For each line below that contains the word "href", make a copy.

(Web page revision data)
_ _ _ _ _ _ _
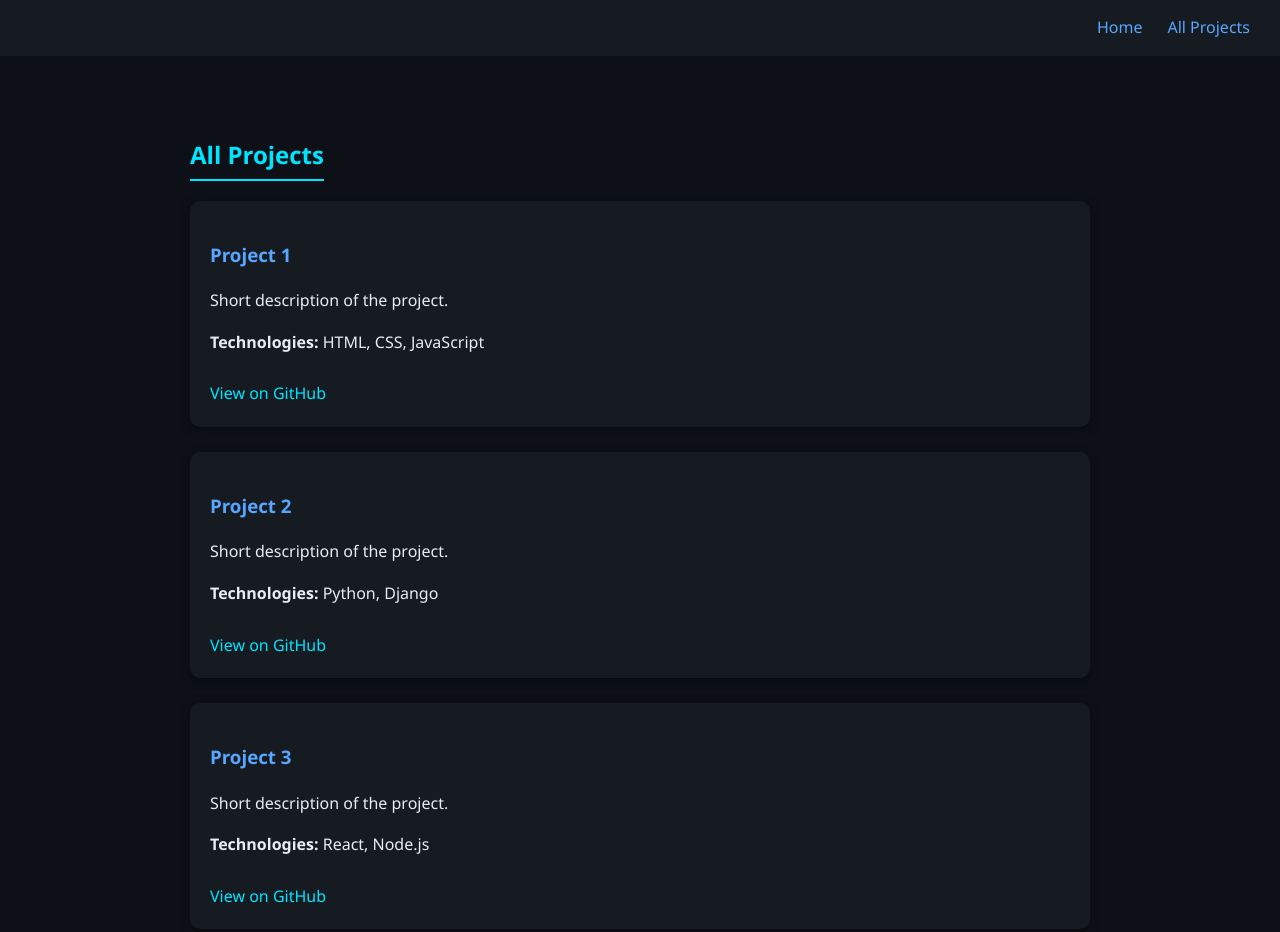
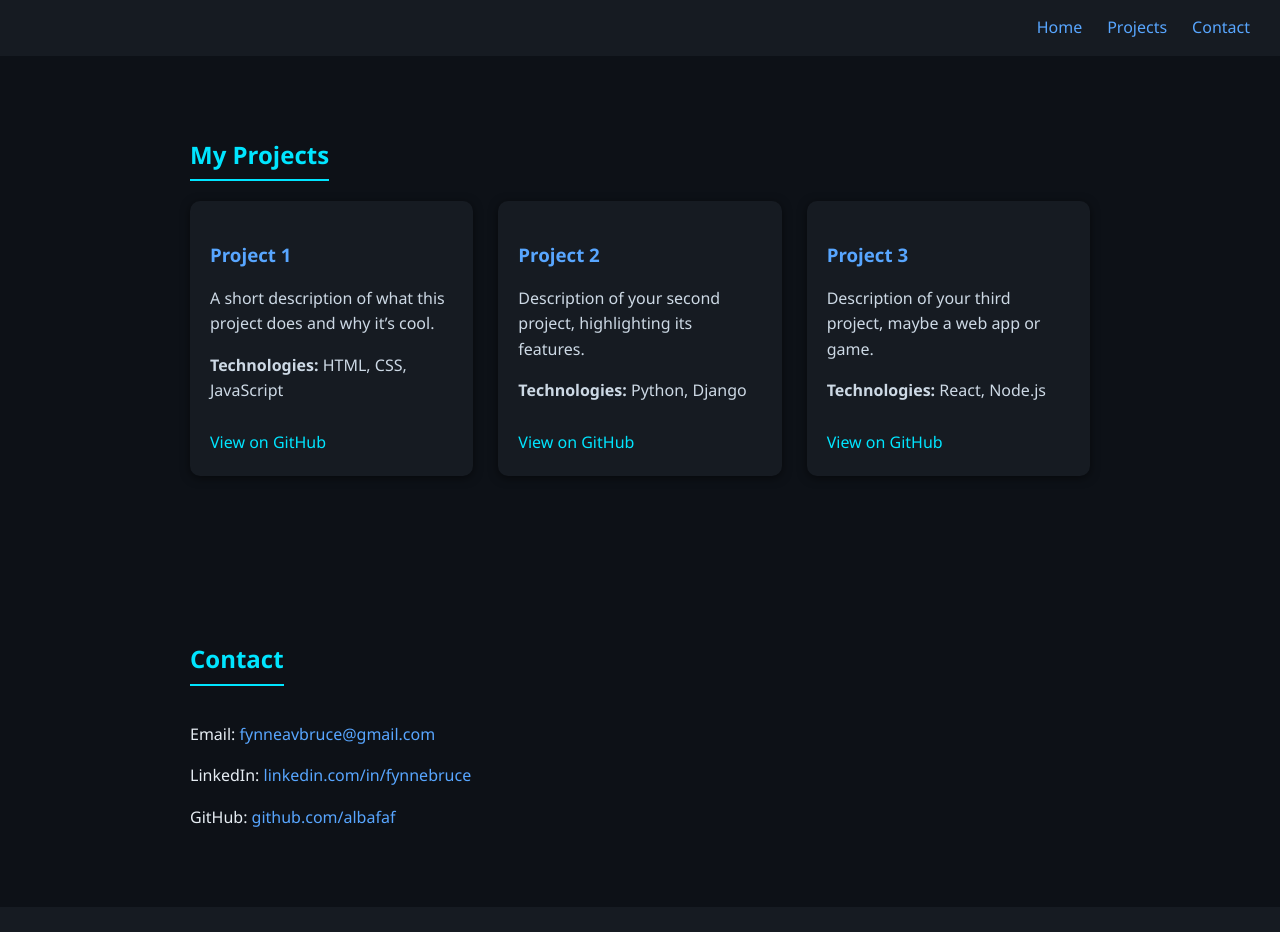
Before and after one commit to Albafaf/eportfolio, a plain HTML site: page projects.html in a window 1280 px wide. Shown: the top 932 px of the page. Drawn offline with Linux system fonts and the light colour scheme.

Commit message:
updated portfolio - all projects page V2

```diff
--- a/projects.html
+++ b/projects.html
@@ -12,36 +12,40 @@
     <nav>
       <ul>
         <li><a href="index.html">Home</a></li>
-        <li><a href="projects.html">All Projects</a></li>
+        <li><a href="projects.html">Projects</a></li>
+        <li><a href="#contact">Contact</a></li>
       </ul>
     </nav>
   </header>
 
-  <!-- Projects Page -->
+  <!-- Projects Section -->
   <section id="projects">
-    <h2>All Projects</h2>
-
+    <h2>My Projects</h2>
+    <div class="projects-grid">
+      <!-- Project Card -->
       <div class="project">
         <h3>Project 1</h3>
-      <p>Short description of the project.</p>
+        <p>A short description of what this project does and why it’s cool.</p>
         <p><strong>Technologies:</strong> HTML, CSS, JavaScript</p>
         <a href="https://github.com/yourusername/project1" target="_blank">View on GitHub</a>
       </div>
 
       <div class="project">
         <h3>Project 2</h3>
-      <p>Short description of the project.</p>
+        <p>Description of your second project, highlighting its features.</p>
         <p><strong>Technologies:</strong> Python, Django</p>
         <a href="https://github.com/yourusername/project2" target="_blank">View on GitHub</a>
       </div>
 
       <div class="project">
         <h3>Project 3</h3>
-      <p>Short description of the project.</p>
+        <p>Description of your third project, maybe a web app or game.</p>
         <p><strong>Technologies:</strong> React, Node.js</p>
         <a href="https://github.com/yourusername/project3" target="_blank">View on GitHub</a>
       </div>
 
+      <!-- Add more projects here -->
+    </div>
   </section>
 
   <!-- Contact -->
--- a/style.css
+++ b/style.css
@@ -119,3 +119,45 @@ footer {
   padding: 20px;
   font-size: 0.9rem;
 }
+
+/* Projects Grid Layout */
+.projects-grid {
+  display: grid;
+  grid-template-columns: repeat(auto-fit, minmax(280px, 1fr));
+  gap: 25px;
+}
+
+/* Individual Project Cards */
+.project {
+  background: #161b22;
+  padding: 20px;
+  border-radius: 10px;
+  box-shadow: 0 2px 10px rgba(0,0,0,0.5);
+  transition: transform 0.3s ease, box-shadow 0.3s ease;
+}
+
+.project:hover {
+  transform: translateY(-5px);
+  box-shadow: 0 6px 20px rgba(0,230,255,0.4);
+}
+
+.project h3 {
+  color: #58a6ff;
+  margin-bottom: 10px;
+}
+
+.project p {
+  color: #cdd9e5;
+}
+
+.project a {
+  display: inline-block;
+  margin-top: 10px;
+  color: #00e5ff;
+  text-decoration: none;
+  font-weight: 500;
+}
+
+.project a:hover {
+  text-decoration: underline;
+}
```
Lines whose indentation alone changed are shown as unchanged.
_ _ _ _ _ _ _
## EXPECTED ANSWER:
         <li><a href="index.html">Home</a></li>
-        <li><a href="projects.html">All Projects</a></li>
+        <li><a href="projects.html">Projects</a></li>
+        <li><a href="#contact">Contact</a></li>
         <a href="https://github.com/yourusername/project1" target="_blank">View on GitHub</a>
         <a href="https://github.com/yourusername/project2" target="_blank">View on GitHub</a>
         <a href="https://github.com/yourusername/project3" target="_blank">View on GitHub</a>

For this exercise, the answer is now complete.